• ACTIVITY
Exact copies of all entries are needed. Pictures are to be left out.

Records contained in a dataset:
--------------------
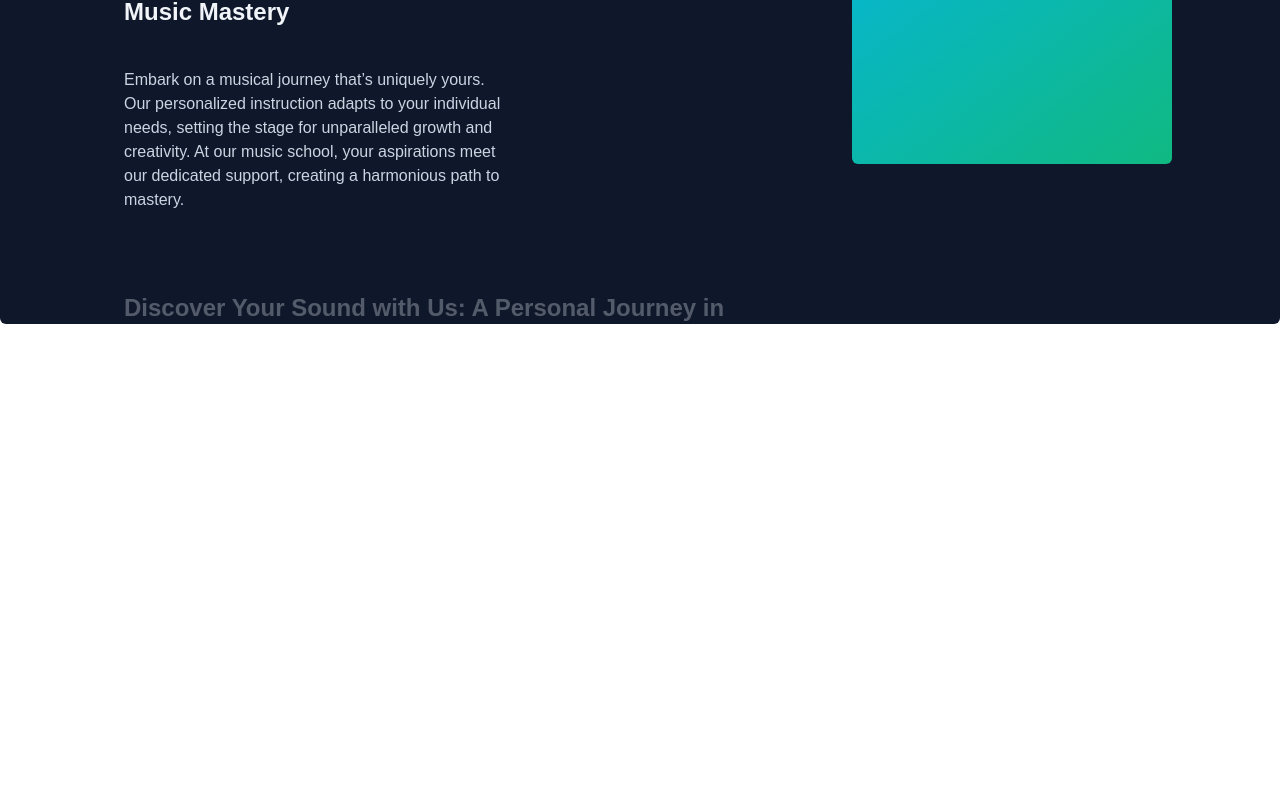
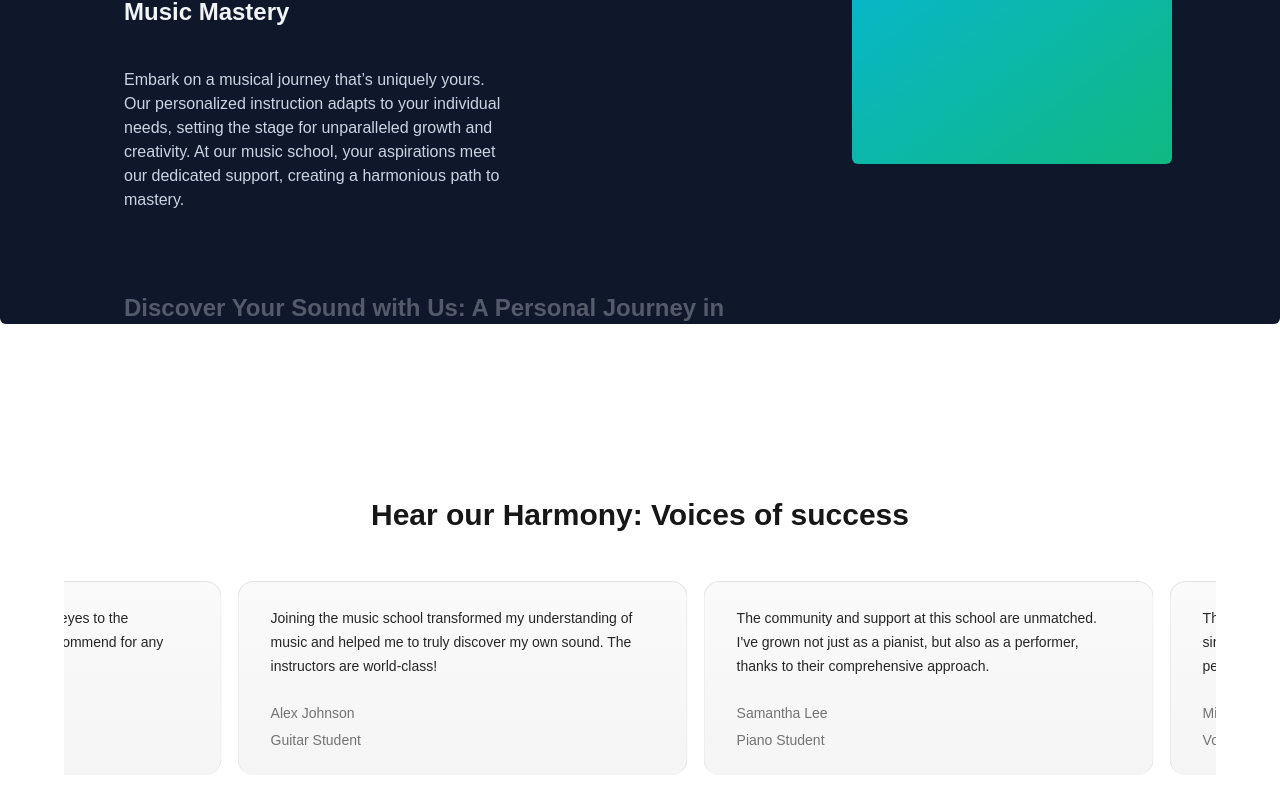
Before and after one commit to shubhamnagar234/NextJS_Projects, a Next.js app in the folder music-nextjs-app/: page / in a window 1280 px wide. Shown: the part 1656-2468 px from the top of the page. Before the commit the page ends 1980 px from the top, so only its background shows below. Built offline with nearby package versions, Linux system fonts and the light colour scheme.

Commit message:
Created Infinite Moving Cards

```diff
--- a/music-nextjs-app/src/app/globals.css
+++ b/music-nextjs-app/src/app/globals.css
@@ -11,6 +11,14 @@
   --font-sans: var(--font-geist-sans);
   --font-mono: var(--font-geist-mono);
   --animate-spotlight: spotlight 2s ease 0.75s 1 forwards;
+  --animate-scroll: scroll var(--animation-duration, 40s)
+    var(--animation-direction, forwards) linear infinite;
+
+  @keyframes scroll {
+    to {
+      transform: translate(calc(-50% - 0.5rem));
+    }
+  }
 }
 
 @keyframes spotlight {
--- a/music-nextjs-app/src/app/page.tsx
+++ b/music-nextjs-app/src/app/page.tsx
@@ -1,6 +1,7 @@
 import HeroSection from "@/components/hero-section";
 import FeaturedCourses from "@/components/featured-courses";
 import WhyChooseUs from "@/components/why-choose-us";
+import MusicSchoolTestimonials from "@/components/testimonial-cards";
 
 export default function Home() {
   return (
@@ -8,6 +9,7 @@
       <HeroSection />
       <FeaturedCourses />
       <WhyChooseUs />
+      <MusicSchoolTestimonials />
     </main>
   );
 }
--- /dev/null
+++ b/music-nextjs-app/src/components/testimonial-cards.tsx
@@ -0,0 +1,56 @@
+"use client";
+import { InfiniteMovingCards } from "./ui/infinite-moving-cards";
+
+const musicSchoolTestimonials = [
+  {
+    quote:
+      "Joining the music school transformed my understanding of music and helped me to truly discover my own sound. The instructors are world-class!",
+    name: "Alex Johnson",
+    title: "Guitar Student",
+  },
+  {
+    quote:
+      "The community and support at this school are unmatched. I've grown not just as a pianist, but also as a performer, thanks to their comprehensive approach.",
+    name: "Samantha Lee",
+    title: "Piano Student",
+  },
+  {
+    quote:
+      "This school offered me the tools and confidence to take my singing to the next level. I'm endlessly grateful for the personalized coaching.",
+    name: "Michael Chen",
+    title: "Vocal Student",
+  },
+  {
+    quote:
+      "As a violinist, finding the right mentor can be challenging, but this school matched me with a teacher who truly understands my goals and challenges.",
+    name: "Emily Taylor",
+    title: "Violin Student",
+  },
+  {
+    quote:
+      "The production courses here opened my eyes to the intricacies of music production. Highly recommend for any aspiring producers!",
+    name: "Chris Morales",
+    title: "Music Production Student",
+  },
+];
+
+function MusicSchoolTestimonials() {
+  return (
+    <div className="h-160 w-full dark:bg-black dark:bg-grid-white/[0.2] relative flex flex-col items-center justify-center overflow-hidden">
+      <h2 className="text-3xl font-bold text-center mb-8 z-10">
+        Hear our Harmony: Voices of success
+      </h2>
+      <div className="flex justify-center w-full overflow-hidden px-4 sm:px-6 lg:px-8">
+        <div className="w-full max-w-6xl">
+          <InfiniteMovingCards
+            items={musicSchoolTestimonials}
+            direction="right"
+            speed="slow"
+          />
+        </div>
+      </div>
+    </div>
+  );
+}
+
+export default MusicSchoolTestimonials;
--- /dev/null
+++ b/music-nextjs-app/src/components/ui/infinite-moving-cards.tsx
@@ -0,0 +1,117 @@
+"use client";
+
+import { cn } from "@/lib/utils";
+import React, { useEffect, useState } from "react";
+
+export const InfiniteMovingCards = ({
+  items,
+  direction = "left",
+  speed = "fast",
+  pauseOnHover = true,
+  className,
+}: {
+  items: {
+    quote: string;
+    name: string;
+    title: string;
+  }[];
+  direction?: "left" | "right";
+  speed?: "fast" | "normal" | "slow";
+  pauseOnHover?: boolean;
+  className?: string;
+}) => {
+  const containerRef = React.useRef<HTMLDivElement>(null);
+  const scrollerRef = React.useRef<HTMLUListElement>(null);
+
+  useEffect(() => {
+    addAnimation();
+  }, []);
+  const [start, setStart] = useState(false);
+  function addAnimation() {
+    if (containerRef.current && scrollerRef.current) {
+      const scrollerContent = Array.from(scrollerRef.current.children);
+
+      scrollerContent.forEach((item) => {
+        const duplicatedItem = item.cloneNode(true);
+        if (scrollerRef.current) {
+          scrollerRef.current.appendChild(duplicatedItem);
+        }
+      });
+
+      getDirection();
+      getSpeed();
+      setStart(true);
+    }
+  }
+  const getDirection = () => {
+    if (containerRef.current) {
+      if (direction === "left") {
+        containerRef.current.style.setProperty(
+          "--animation-direction",
+          "forwards"
+        );
+      } else {
+        containerRef.current.style.setProperty(
+          "--animation-direction",
+          "reverse"
+        );
+      }
+    }
+  };
+  const getSpeed = () => {
+    if (containerRef.current) {
+      if (speed === "fast") {
+        containerRef.current.style.setProperty("--animation-duration", "20s");
+      } else if (speed === "normal") {
+        containerRef.current.style.setProperty("--animation-duration", "40s");
+      } else {
+        containerRef.current.style.setProperty("--animation-duration", "80s");
+      }
+    }
+  };
+  return (
+    <div
+      ref={containerRef}
+      className={cn(
+        "scroller relative z-20 max-w-7xl overflow-hidden [linear-gradient(to_right,transparent,white_20%,white_80%,transparent)]",
+        className
+      )}
+    >
+      <ul
+        ref={scrollerRef}
+        className={cn(
+          "flex w-max min-w-full shrink-0 flex-nowrap gap-4 py-4",
+          start && "animate-scroll",
+          pauseOnHover && "hover:[animation-play-state:paused]"
+        )}
+      >
+        {items.map((item) => (
+          <li
+            className="relative w-87.5 max-w-full shrink-0 rounded-2xl border border-b-0 border-zinc-200 bg-[linear-gradient(180deg,#fafafa,#f5f5f5)] px-8 py-6 md:w-112.5 dark:border-zinc-700 dark:bg-[linear-gradient(180deg,#27272a,#18181b)]"
+            key={item.name}
+          >
+            <blockquote>
+              <div
+                aria-hidden="true"
+                className="user-select-none pointer-events-none absolute -top-0.5 -left-0.5 -z-1 h-[calc(100%+4px)] w-[calc(100%+4px)]"
+              ></div>
+              <span className="relative z-20 text-sm leading-[1.6] font-normal text-neutral-800 dark:text-gray-100">
+                {item.quote}
+              </span>
+              <div className="relative z-20 mt-6 flex flex-row items-center">
+                <span className="flex flex-col gap-1">
+                  <span className="text-sm leading-[1.6] font-normal text-neutral-500 dark:text-gray-400">
+                    {item.name}
+                  </span>
+                  <span className="text-sm leading-[1.6] font-normal text-neutral-500 dark:text-gray-400">
+                    {item.title}
+                  </span>
+                </span>
+              </div>
+            </blockquote>
+          </li>
+        ))}
+      </ul>
+    </div>
+  );
+};
```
--------------------
• RESPONSE AREA
Before and after one commit to shubhamnagar234/NextJS_Projects, a Next.js app in the folder music-nextjs-app/: page / in a window 1280 px wide. Shown: the part 1656-2468 px from the top of the page. Before the commit the page ends 1980 px from the top, so only its background shows below. Built offline with nearby package versions, Linux system fonts and the light colour scheme.

Commit message:
Created Infinite Moving Cards

```diff
--- a/music-nextjs-app/src/app/globals.css
+++ b/music-nextjs-app/src/app/globals.css
@@ -11,6 +11,14 @@
   --font-sans: var(--font-geist-sans);
   --font-mono: var(--font-geist-mono);
   --animate-spotlight: spotlight 2s ease 0.75s 1 forwards;
+  --animate-scroll: scroll var(--animation-duration, 40s)
+    var(--animation-direction, forwards) linear infinite;
+
+  @keyframes scroll {
+    to {
+      transform: translate(calc(-50% - 0.5rem));
+    }
+  }
 }
 
 @keyframes spotlight {
--- a/music-nextjs-app/src/app/page.tsx
+++ b/music-nextjs-app/src/app/page.tsx
@@ -1,6 +1,7 @@
 import HeroSection from "@/components/hero-section";
 import FeaturedCourses from "@/components/featured-courses";
 import WhyChooseUs from "@/components/why-choose-us";
+import MusicSchoolTestimonials from "@/components/testimonial-cards";
 
 export default function Home() {
   return (
@@ -8,6 +9,7 @@
       <HeroSection />
       <FeaturedCourses />
       <WhyChooseUs />
+      <MusicSchoolTestimonials />
     </main>
   );
 }
--- /dev/null
+++ b/music-nextjs-app/src/components/testimonial-cards.tsx
@@ -0,0 +1,56 @@
+"use client";
+import { InfiniteMovingCards } from "./ui/infinite-moving-cards";
+
+const musicSchoolTestimonials = [
+  {
+    quote:
+      "Joining the music school transformed my understanding of music and helped me to truly discover my own sound. The instructors are world-class!",
+    name: "Alex Johnson",
+    title: "Guitar Student",
+  },
+  {
+    quote:
+      "The community and support at this school are unmatched. I've grown not just as a pianist, but also as a performer, thanks to their comprehensive approach.",
+    name: "Samantha Lee",
+    title: "Piano Student",
+  },
+  {
+    quote:
+      "This school offered me the tools and confidence to take my singing to the next level. I'm endlessly grateful for the personalized coaching.",
+    name: "Michael Chen",
+    title: "Vocal Student",
+  },
+  {
+    quote:
+      "As a violinist, finding the right mentor can be challenging, but this school matched me with a teacher who truly understands my goals and challenges.",
+    name: "Emily Taylor",
+    title: "Violin Student",
+  },
+  {
+    quote:
+      "The production courses here opened my eyes to the intricacies of music production. Highly recommend for any aspiring producers!",
+    name: "Chris Morales",
+    title: "Music Production Student",
+  },
+];
+
+function MusicSchoolTestimonials() {
+  return (
+    <div className="h-160 w-full dark:bg-black dark:bg-grid-white/[0.2] relative flex flex-col items-center justify-center overflow-hidden">
+      <h2 className="text-3xl font-bold text-center mb-8 z-10">
+        Hear our Harmony: Voices of success
+      </h2>
+      <div className="flex justify-center w-full overflow-hidden px-4 sm:px-6 lg:px-8">
+        <div className="w-full max-w-6xl">
+          <InfiniteMovingCards
+            items={musicSchoolTestimonials}
+            direction="right"
+            speed="slow"
+          />
+        </div>
+      </div>
+    </div>
+  );
+}
+
+export default MusicSchoolTestimonials;
--- /dev/null
+++ b/music-nextjs-app/src/components/ui/infinite-moving-cards.tsx
@@ -0,0 +1,117 @@
+"use client";
+
+import { cn } from "@/lib/utils";
+import React, { useEffect, useState } from "react";
+
+export const InfiniteMovingCards = ({
+  items,
+  direction = "left",
+  speed = "fast",
+  pauseOnHover = true,
+  className,
+}: {
+  items: {
+    quote: string;
+    name: string;
+    title: string;
+  }[];
+  direction?: "left" | "right";
+  speed?: "fast" | "normal" | "slow";
+  pauseOnHover?: boolean;
+  className?: string;
+}) => {
+  const containerRef = React.useRef<HTMLDivElement>(null);
+  const scrollerRef = React.useRef<HTMLUListElement>(null);
+
+  useEffect(() => {
+    addAnimation();
+  }, []);
+  const [start, setStart] = useState(false);
+  function addAnimation() {
+    if (containerRef.current && scrollerRef.current) {
+      const scrollerContent = Array.from(scrollerRef.current.children);
+
+      scrollerContent.forEach((item) => {
+        const duplicatedItem = item.cloneNode(true);
+        if (scrollerRef.current) {
+          scrollerRef.current.appendChild(duplicatedItem);
+        }
+      });
+
+      getDirection();
+      getSpeed();
+      setStart(true);
+    }
+  }
+  const getDirection = () => {
+    if (containerRef.current) {
+      if (direction === "left") {
+        containerRef.current.style.setProperty(
+          "--animation-direction",
+          "forwards"
+        );
+      } else {
+        containerRef.current.style.setProperty(
+          "--animation-direction",
+          "reverse"
+        );
+      }
+    }
+  };
+  const getSpeed = () => {
+    if (containerRef.current) {
+      if (speed === "fast") {
+        containerRef.current.style.setProperty("--animation-duration", "20s");
+      } else if (speed === "normal") {
+        containerRef.current.style.setProperty("--animation-duration", "40s");
+      } else {
+        containerRef.current.style.setProperty("--animation-duration", "80s");
+      }
+    }
+  };
+  return (
+    <div
+      ref={containerRef}
+      className={cn(
+        "scroller relative z-20 max-w-7xl overflow-hidden [linear-gradient(to_right,transparent,white_20%,white_80%,transparent)]",
+        className
+      )}
+    >
+      <ul
+        ref={scrollerRef}
+        className={cn(
+          "flex w-max min-w-full shrink-0 flex-nowrap gap-4 py-4",
+          start && "animate-scroll",
+          pauseOnHover && "hover:[animation-play-state:paused]"
+        )}
+      >
+        {items.map((item) => (
+          <li
+            className="relative w-87.5 max-w-full shrink-0 rounded-2xl border border-b-0 border-zinc-200 bg-[linear-gradient(180deg,#fafafa,#f5f5f5)] px-8 py-6 md:w-112.5 dark:border-zinc-700 dark:bg-[linear-gradient(180deg,#27272a,#18181b)]"
+            key={item.name}
+          >
+            <blockquote>
+              <div
+                aria-hidden="true"
+                className="user-select-none pointer-events-none absolute -top-0.5 -left-0.5 -z-1 h-[calc(100%+4px)] w-[calc(100%+4px)]"
+              ></div>
+              <span className="relative z-20 text-sm leading-[1.6] font-normal text-neutral-800 dark:text-gray-100">
+                {item.quote}
+              </span>
+              <div className="relative z-20 mt-6 flex flex-row items-center">
+                <span className="flex flex-col gap-1">
+                  <span className="text-sm leading-[1.6] font-normal text-neutral-500 dark:text-gray-400">
+                    {item.name}
+                  </span>
+                  <span className="text-sm leading-[1.6] font-normal text-neutral-500 dark:text-gray-400">
+                    {item.title}
+                  </span>
+                </span>
+              </div>
+            </blockquote>
+          </li>
+        ))}
+      </ul>
+    </div>
+  );
+};
```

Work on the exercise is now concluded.